__ASSIGNED TASK__. For the word "CONTRIBUTING", find each line in the entries where it occurs and copy that line.

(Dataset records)
+ + + + + + +

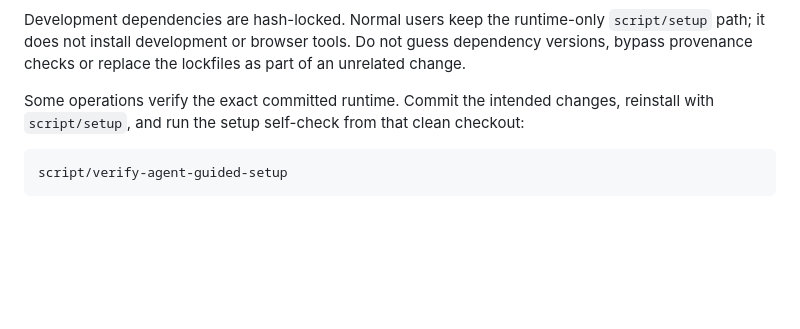
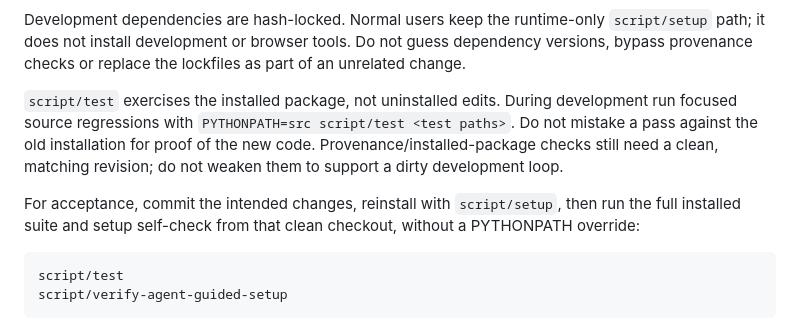
Before and after one commit to philipbankier/cross-agent-memory-public, a Markdown page: CONTRIBUTING.md, the part around the change. Drawn GitHub-style; blank space fills up the shorter version.

````diff
--- a/CONTRIBUTING.md
+++ b/CONTRIBUTING.md
@@ -38,10 +38,16 @@ Development dependencies are hash-locked. Normal users keep the runtime-only `sc
 path; it does not install development or browser tools. Do not guess dependency versions,
 bypass provenance checks or replace the lockfiles as part of an unrelated change.
 
-Some operations verify the exact committed runtime. Commit the intended changes, reinstall
-with `script/setup`, and run the setup self-check from that clean checkout:
+`script/test` exercises the installed package, not uninstalled edits. During development run
+focused source regressions with `PYTHONPATH=src script/test <test paths>`. Do not mistake a pass
+against the old installation for proof of the new code. Provenance/installed-package checks
+still need a clean, matching revision; do not weaken them to support a dirty development loop.
+
+For acceptance, commit the intended changes, reinstall with `script/setup`, then run the full
+installed suite and setup self-check from that clean checkout, without a PYTHONPATH override:
 
 ```sh
+script/test
 script/verify-agent-guided-setup
 ```
 
````
Also changed, not shown: README.md (+5 -2 lines), docs/release-readiness.md (+27 -1 lines), docs/assets/control-panel.png, 1 other file.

+ + + + + + +

__ANSWER SPACE__.
Before and after one commit to philipbankier/cross-agent-memory-public, a Markdown page: CONTRIBUTING.md, the part around the change. Drawn GitHub-style; blank space fills up the shorter version.
--- a/CONTRIBUTING.md
+++ b/CONTRIBUTING.md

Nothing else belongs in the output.